HOW TO COMPLETE THIS TASK.
The response should contain only those lines of the entries below that include the string "payload".

EXTRACTED ENTRIES.
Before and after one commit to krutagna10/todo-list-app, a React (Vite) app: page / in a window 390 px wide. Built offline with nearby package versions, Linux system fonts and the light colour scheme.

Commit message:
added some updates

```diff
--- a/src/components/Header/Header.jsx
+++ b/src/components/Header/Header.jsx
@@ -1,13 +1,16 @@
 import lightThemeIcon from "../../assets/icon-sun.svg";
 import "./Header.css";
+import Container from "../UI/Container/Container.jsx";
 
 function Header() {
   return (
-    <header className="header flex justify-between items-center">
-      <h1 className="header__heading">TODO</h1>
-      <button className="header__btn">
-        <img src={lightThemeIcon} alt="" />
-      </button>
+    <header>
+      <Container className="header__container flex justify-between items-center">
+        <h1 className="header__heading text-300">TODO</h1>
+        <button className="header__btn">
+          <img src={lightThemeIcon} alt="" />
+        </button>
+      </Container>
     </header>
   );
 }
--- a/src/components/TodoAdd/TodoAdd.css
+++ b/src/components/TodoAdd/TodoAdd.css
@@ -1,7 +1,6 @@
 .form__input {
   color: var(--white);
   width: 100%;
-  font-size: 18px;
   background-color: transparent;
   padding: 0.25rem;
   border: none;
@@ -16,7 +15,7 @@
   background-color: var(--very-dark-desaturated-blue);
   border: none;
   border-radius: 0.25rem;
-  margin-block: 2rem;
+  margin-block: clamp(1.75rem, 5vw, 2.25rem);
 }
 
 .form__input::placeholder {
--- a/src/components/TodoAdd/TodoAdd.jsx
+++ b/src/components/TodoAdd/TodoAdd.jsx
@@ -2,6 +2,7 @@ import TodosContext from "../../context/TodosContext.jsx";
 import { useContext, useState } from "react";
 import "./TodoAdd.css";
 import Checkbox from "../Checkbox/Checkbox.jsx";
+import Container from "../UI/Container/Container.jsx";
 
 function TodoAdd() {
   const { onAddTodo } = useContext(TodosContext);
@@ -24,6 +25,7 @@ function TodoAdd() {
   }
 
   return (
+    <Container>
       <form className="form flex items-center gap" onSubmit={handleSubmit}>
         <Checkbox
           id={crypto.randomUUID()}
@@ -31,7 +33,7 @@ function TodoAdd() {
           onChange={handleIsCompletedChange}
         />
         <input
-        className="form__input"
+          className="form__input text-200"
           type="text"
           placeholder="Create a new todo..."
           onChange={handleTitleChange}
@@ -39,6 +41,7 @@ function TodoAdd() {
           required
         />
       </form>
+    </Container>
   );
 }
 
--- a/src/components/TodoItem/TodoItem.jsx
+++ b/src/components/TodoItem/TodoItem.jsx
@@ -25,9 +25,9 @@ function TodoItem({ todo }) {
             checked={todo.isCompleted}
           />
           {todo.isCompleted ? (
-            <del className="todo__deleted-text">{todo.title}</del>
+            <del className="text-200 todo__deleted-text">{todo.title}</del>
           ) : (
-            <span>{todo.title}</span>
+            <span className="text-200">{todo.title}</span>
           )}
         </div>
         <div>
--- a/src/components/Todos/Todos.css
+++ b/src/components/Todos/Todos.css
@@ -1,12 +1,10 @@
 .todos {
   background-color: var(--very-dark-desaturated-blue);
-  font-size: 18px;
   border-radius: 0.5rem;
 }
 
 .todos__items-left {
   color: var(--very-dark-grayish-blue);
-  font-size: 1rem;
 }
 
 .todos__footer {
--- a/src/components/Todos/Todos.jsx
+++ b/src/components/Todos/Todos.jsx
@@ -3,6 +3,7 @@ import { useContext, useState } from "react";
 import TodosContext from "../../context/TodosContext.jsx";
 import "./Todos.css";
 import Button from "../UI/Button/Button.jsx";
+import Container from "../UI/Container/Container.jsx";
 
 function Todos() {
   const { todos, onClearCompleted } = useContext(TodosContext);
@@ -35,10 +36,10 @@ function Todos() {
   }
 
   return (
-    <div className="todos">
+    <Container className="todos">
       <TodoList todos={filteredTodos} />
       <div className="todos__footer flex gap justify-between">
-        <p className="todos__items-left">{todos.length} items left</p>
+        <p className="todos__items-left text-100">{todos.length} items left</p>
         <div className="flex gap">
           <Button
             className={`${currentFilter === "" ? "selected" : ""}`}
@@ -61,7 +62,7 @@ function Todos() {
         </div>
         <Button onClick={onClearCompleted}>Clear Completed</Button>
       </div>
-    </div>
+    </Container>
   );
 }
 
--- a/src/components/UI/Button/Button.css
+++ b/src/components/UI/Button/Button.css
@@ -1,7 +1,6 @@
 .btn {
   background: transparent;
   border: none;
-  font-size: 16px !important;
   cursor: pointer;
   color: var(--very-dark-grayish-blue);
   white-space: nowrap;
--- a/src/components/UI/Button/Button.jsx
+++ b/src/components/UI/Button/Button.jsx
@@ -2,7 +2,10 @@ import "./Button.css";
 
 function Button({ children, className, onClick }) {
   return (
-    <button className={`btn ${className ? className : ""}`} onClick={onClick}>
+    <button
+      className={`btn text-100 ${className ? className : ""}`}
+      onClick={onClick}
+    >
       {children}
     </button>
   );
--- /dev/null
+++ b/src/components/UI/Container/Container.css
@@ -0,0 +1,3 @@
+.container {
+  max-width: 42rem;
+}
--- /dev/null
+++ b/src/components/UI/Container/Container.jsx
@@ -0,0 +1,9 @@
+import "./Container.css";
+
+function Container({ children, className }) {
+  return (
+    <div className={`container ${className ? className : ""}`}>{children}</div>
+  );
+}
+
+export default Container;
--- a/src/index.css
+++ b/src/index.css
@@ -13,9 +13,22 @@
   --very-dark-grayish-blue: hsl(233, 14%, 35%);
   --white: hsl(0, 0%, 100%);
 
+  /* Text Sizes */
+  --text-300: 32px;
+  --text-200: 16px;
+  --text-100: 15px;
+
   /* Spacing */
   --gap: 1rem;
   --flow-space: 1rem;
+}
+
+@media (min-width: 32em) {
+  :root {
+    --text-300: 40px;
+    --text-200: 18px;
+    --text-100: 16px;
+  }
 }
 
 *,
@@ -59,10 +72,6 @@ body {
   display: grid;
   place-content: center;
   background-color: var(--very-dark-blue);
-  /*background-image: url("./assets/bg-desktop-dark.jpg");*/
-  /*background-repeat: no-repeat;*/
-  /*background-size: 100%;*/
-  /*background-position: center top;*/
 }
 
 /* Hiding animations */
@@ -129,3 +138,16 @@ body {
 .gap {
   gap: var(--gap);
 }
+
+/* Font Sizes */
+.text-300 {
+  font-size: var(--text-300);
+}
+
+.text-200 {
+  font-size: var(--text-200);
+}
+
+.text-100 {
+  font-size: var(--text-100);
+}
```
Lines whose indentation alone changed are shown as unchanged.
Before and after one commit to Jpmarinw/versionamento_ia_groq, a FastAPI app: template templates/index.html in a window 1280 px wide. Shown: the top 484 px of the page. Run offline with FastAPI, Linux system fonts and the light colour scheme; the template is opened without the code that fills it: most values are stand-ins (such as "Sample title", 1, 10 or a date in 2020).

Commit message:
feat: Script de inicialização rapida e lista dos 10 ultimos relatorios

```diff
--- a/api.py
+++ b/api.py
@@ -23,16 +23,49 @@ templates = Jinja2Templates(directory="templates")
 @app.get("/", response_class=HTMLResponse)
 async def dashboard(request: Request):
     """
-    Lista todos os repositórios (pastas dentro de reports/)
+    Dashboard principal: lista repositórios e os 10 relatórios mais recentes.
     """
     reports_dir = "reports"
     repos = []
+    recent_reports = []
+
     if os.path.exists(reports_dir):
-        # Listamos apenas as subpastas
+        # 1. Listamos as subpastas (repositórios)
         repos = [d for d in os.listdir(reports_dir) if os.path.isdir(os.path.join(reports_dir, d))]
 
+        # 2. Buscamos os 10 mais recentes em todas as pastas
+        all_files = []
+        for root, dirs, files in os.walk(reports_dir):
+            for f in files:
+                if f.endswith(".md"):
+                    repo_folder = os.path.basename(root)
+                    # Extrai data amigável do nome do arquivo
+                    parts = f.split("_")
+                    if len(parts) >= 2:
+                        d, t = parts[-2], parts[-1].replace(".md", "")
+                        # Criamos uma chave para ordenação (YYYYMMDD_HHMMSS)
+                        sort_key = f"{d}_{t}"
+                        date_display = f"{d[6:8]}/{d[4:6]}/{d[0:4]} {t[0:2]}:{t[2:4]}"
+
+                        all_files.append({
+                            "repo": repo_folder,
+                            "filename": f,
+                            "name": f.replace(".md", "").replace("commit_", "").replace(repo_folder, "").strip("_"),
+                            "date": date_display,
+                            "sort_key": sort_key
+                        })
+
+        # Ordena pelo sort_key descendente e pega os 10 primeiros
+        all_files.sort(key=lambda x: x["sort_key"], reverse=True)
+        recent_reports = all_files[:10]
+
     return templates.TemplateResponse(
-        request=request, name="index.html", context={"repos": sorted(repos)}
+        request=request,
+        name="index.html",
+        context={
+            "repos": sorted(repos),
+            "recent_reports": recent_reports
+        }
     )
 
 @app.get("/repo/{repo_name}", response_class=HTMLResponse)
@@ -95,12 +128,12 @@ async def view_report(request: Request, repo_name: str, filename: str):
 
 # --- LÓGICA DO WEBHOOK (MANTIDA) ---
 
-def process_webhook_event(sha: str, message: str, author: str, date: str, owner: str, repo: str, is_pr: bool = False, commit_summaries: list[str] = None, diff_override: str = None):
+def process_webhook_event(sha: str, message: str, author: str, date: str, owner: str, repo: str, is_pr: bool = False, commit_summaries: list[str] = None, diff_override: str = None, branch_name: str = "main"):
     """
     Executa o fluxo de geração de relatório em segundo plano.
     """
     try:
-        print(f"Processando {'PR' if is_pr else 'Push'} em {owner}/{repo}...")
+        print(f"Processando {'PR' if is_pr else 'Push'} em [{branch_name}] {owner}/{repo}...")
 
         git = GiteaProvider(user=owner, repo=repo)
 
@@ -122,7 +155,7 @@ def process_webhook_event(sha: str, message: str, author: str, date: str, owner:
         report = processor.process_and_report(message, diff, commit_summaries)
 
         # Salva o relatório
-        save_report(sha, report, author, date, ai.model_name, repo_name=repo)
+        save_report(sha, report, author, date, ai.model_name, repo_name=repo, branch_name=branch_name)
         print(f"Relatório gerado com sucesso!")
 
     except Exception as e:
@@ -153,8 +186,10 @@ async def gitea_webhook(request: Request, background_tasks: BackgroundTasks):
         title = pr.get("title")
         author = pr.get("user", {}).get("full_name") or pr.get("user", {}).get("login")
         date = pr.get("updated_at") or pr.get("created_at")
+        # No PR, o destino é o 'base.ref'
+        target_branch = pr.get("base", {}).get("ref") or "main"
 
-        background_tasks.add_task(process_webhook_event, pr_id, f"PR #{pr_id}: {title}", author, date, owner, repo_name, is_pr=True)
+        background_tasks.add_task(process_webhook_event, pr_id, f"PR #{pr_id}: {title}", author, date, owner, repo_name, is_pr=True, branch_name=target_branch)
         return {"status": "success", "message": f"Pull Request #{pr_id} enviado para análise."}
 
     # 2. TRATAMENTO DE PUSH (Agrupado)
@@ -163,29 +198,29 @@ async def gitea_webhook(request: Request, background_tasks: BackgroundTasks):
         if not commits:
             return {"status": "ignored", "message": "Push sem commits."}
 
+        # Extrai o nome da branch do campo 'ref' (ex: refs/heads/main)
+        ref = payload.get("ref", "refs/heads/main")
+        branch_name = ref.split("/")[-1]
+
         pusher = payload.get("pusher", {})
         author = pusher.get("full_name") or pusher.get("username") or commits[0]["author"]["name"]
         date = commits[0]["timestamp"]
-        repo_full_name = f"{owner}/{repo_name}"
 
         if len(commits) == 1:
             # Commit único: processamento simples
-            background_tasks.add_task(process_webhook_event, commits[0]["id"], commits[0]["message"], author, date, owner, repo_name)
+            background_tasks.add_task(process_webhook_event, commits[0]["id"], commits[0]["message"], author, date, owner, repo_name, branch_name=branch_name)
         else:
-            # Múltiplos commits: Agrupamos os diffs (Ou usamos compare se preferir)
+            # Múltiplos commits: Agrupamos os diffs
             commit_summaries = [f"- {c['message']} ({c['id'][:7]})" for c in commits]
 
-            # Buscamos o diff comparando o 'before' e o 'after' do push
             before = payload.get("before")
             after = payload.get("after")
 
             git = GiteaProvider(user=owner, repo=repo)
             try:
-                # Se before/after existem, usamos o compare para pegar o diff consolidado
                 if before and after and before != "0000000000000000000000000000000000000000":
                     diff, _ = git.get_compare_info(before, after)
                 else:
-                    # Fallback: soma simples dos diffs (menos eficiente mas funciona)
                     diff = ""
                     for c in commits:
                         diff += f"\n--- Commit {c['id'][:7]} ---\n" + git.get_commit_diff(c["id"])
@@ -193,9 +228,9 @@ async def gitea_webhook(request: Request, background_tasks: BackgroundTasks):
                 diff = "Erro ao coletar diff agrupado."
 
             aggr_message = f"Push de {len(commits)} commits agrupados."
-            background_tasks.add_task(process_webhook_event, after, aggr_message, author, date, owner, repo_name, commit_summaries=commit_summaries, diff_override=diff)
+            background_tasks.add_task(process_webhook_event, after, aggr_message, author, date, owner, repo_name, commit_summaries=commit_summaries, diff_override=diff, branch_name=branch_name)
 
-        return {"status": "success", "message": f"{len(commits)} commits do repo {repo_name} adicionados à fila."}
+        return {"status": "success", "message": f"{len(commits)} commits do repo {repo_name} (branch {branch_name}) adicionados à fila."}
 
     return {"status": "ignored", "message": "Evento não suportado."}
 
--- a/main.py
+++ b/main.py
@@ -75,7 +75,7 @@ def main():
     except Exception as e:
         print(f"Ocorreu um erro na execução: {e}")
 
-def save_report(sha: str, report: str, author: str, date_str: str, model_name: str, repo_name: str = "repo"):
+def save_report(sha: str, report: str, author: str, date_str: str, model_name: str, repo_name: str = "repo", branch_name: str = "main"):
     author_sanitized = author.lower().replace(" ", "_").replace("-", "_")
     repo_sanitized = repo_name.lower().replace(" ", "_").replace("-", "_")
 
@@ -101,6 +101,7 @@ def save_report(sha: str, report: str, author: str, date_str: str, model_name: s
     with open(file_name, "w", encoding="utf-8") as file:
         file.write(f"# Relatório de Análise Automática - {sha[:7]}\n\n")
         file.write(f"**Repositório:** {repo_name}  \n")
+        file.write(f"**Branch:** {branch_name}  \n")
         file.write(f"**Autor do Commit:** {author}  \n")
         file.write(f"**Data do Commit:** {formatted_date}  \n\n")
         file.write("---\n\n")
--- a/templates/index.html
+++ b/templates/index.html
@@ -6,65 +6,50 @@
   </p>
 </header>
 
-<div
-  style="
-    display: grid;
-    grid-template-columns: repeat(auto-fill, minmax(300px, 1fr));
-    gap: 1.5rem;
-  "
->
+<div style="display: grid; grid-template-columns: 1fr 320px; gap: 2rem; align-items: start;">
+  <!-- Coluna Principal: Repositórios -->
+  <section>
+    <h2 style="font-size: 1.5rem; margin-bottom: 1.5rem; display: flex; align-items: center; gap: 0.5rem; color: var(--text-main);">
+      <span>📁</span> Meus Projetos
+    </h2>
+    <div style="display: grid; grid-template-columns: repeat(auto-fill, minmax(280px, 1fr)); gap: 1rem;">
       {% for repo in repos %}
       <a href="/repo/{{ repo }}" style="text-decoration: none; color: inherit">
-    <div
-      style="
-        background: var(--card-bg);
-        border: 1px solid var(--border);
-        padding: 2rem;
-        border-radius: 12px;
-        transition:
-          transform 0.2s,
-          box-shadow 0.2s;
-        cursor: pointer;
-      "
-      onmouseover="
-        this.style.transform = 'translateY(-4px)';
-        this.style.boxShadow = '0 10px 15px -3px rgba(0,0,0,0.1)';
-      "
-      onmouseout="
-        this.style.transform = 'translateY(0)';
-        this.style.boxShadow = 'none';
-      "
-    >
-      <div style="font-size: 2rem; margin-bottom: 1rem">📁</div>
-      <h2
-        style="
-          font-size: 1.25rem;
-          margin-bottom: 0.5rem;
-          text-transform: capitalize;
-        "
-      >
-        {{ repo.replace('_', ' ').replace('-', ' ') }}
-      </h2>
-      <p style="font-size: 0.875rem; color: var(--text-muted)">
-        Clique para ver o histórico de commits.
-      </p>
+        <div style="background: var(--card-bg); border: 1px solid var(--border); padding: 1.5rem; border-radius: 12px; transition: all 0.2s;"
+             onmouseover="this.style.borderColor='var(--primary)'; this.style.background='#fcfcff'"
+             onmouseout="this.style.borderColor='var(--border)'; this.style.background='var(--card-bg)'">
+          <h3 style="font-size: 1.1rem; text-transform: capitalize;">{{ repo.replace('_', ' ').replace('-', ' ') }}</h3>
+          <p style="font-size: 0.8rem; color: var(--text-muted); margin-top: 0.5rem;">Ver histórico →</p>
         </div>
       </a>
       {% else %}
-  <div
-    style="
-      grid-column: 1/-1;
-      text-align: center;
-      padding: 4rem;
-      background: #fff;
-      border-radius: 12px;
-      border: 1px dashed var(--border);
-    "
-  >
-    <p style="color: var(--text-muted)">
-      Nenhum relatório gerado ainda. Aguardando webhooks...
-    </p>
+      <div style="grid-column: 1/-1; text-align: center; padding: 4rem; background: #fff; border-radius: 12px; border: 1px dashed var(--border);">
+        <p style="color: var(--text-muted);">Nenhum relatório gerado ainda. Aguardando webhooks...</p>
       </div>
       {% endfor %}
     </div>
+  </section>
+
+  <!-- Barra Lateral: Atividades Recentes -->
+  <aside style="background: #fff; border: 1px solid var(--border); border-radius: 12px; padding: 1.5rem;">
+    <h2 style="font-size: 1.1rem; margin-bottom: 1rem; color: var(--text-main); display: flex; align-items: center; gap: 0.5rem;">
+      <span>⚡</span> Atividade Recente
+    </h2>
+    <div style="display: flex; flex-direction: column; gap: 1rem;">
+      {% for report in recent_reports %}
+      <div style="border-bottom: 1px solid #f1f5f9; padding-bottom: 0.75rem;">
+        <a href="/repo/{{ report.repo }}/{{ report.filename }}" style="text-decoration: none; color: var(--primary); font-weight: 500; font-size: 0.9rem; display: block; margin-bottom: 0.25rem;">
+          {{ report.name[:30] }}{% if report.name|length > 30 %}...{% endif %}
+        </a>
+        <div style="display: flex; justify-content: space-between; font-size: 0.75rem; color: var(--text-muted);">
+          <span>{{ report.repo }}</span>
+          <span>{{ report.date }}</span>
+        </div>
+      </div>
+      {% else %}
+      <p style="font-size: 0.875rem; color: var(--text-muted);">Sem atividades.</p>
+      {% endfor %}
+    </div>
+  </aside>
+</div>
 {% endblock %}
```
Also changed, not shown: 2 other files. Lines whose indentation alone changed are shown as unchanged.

FINISHED EXERCISE.
+        ref = payload.get("ref", "refs/heads/main")
         pusher = payload.get("pusher", {})
             before = payload.get("before")
             after = payload.get("after")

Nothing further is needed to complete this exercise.